The council has left the base rate on hold since signalling an end to an easing cycle at a policy meeting in the spring of 2016.
However, the rate-setters have made use of “unconventional, targeted” instruments to ease monetary policy further.
After recent policy meetings,
the council has said it is “prepared for the gradual and cautious normalisation of monetary policy” but has signalled any tightening would start with adjustments to unconventional policy tools, before any changes to the base rate.
The council also left the O/N central bank deposit rate at -0.15 percent and the O/N collateralised loan rate at 0.90 percent at the meeting on Tuesday. The two rates demarcate the central bank’s “interest rate corridor”.
In a statement released after the meeting, the council said that the probability of core inflation excluding indirect tax effects – a gauge that captures “persistent inflationary trends” – rising over 3 percent had increased. At the same time, market expectations about the timing of interest rate increases by the world’s leading central banks have “shifted to an ever later date”, suggesting loose monetary conditions may remain “for a longer period of time than earlier expected”, the council added.

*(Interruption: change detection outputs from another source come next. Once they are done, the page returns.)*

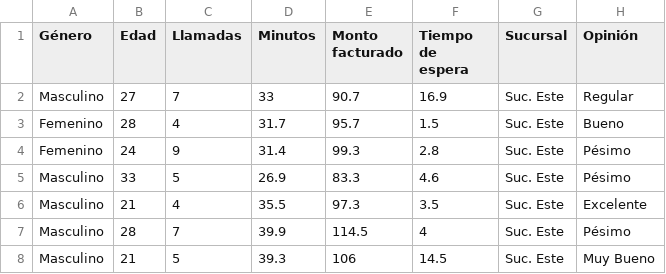
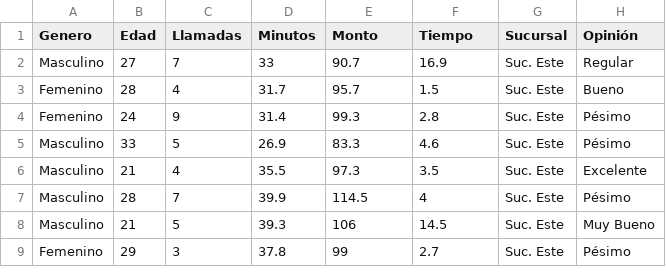
Before and after one commit to VictorGuevaraP/Estadistica-R, a CSV file: perucom.csv, drawn as a sheet; only a part is shown; the shorter side is filled out with more unchanged rows.

Commit message:
Add files via upload

```diff
--- a/perucom.csv
+++ b/perucom.csv
@@ -1,2 +1,2 @@
-Género;Edad;Llamadas;Minutos;Monto facturado;Tiempo de espera;Sucursal;Opinión
+Genero;Edad;Llamadas;Minutos;Monto;Tiempo;Sucursal;Opinión
 Masculino;27;7;33;90.7;16.9;Suc. Este;Regular
```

“The main factor…determining the [NBH]’s monetary policy decisions, is developments in persistent domestic inflationary trends,” the policy makers said, reiterating their earlier stand.

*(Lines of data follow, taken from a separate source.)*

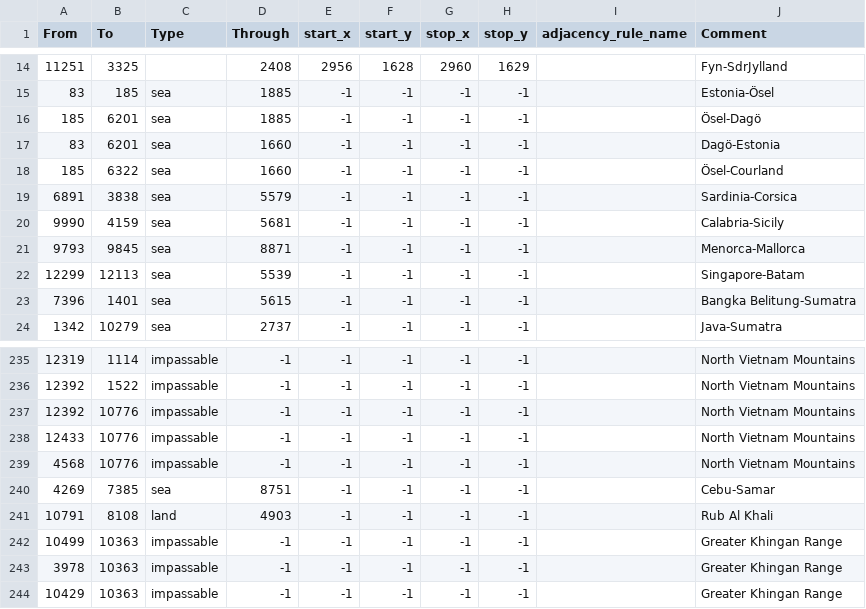
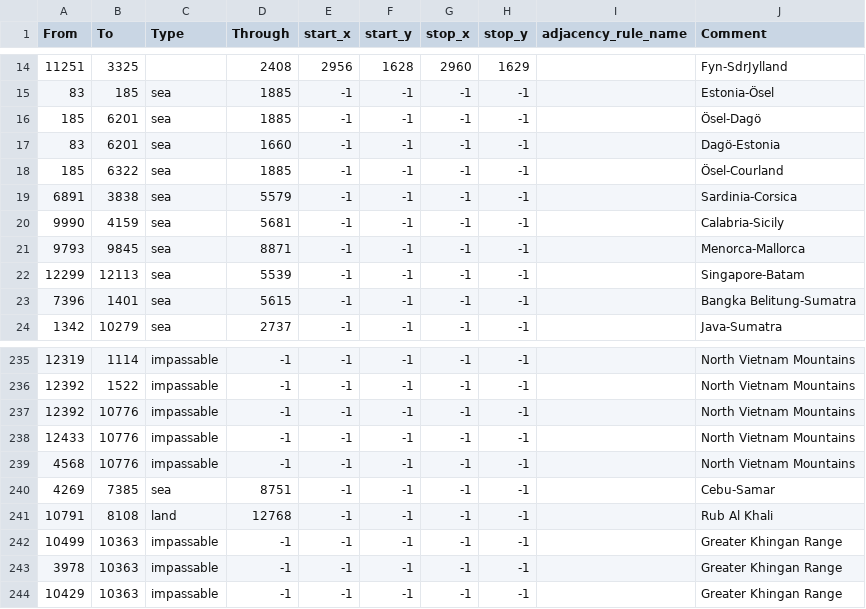
Before and after one commit to SilentEnforcer/tgwr-mod, a CSV file: map/adjacencies.csv, drawn as a sheet; only a part is shown, gaps mark what is left out.

```diff
--- a/map/adjacencies.csv
+++ b/map/adjacencies.csv
@@ -17,3 +17,3 @@ From;To;Type;Through;start_x;start_y;stop_x;stop_y;adjacency_rule_name;Comment
 83;6201;sea;1660;-1;-1;-1;-1;;Dagö-Estonia
-185;6322;sea;1660;-1;-1;-1;-1;;Ösel-Courland
+185;6322;sea;1885;-1;-1;-1;-1;;Ösel-Courland
 6891;3838;sea;5579;-1;-1;-1;-1;;Sardinia-Corsica
@@ -240,3 +240,3 @@ From;To;Type;Through;start_x;start_y;stop_x;stop_y;adjacency_rule_name;Comment
 4269;7385;sea;8751;-1;-1;-1;-1;;Cebu-Samar
-10791;8108;land;4903;-1;-1;-1;-1;;Rub Al Khali
+10791;8108;land;12768;-1;-1;-1;-1;;Rub Al Khali
 10499;10363;impassable;-1;-1;-1;-1;-1;;Greater Khingan Range
```
Also changed, not shown: 20 other files.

The latest date released by the National Bank of Hungary show core inflation excluding indirect tax effects reached 2.9 percent in December, accelerating from 2.7 percent in November and 2.5 percent in October.